- What you are asked to do: How many lines of these entries include the string "keep"? State the number alone.
*** Data for review Section Begins ***
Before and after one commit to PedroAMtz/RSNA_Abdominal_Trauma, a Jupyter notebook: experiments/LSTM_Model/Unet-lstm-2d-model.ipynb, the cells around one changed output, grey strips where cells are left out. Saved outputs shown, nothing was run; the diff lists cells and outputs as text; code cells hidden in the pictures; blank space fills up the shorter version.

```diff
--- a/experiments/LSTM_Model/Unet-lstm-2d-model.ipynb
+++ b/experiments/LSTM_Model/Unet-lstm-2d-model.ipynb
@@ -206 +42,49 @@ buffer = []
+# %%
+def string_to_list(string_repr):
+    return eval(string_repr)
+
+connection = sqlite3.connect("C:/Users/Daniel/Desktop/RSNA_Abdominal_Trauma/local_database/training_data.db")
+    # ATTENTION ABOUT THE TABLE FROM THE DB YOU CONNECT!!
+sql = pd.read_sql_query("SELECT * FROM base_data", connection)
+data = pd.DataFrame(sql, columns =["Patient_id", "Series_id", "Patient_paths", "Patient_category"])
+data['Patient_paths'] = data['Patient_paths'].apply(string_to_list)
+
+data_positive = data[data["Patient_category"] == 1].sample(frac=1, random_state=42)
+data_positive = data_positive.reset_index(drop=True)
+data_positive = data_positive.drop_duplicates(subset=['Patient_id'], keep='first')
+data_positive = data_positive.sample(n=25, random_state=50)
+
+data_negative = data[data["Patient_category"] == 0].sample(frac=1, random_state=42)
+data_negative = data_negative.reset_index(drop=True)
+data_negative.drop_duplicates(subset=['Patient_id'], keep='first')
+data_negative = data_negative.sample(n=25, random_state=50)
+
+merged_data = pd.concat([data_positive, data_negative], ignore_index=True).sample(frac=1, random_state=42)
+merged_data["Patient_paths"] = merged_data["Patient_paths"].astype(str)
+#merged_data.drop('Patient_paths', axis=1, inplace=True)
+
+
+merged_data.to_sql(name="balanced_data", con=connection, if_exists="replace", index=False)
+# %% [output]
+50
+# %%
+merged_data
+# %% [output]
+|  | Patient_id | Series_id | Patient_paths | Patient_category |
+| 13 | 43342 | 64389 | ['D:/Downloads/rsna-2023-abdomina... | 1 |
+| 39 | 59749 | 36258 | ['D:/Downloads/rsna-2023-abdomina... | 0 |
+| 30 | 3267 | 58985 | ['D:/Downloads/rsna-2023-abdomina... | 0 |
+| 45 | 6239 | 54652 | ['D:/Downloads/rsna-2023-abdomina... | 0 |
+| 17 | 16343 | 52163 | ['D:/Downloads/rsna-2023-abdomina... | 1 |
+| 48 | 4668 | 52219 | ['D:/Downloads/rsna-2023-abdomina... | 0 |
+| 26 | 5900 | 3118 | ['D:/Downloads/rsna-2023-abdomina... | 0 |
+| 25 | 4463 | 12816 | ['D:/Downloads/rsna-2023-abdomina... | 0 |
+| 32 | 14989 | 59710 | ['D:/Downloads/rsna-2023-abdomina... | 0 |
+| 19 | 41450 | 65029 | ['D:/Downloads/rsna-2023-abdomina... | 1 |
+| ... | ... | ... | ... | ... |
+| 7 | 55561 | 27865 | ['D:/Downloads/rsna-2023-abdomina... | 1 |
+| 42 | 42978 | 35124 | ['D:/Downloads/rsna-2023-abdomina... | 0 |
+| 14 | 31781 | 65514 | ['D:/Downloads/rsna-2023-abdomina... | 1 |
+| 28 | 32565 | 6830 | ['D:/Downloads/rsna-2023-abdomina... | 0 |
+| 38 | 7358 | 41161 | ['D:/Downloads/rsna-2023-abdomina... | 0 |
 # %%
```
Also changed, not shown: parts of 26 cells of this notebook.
*** Data for review Section Ends ***
- Task answer: 2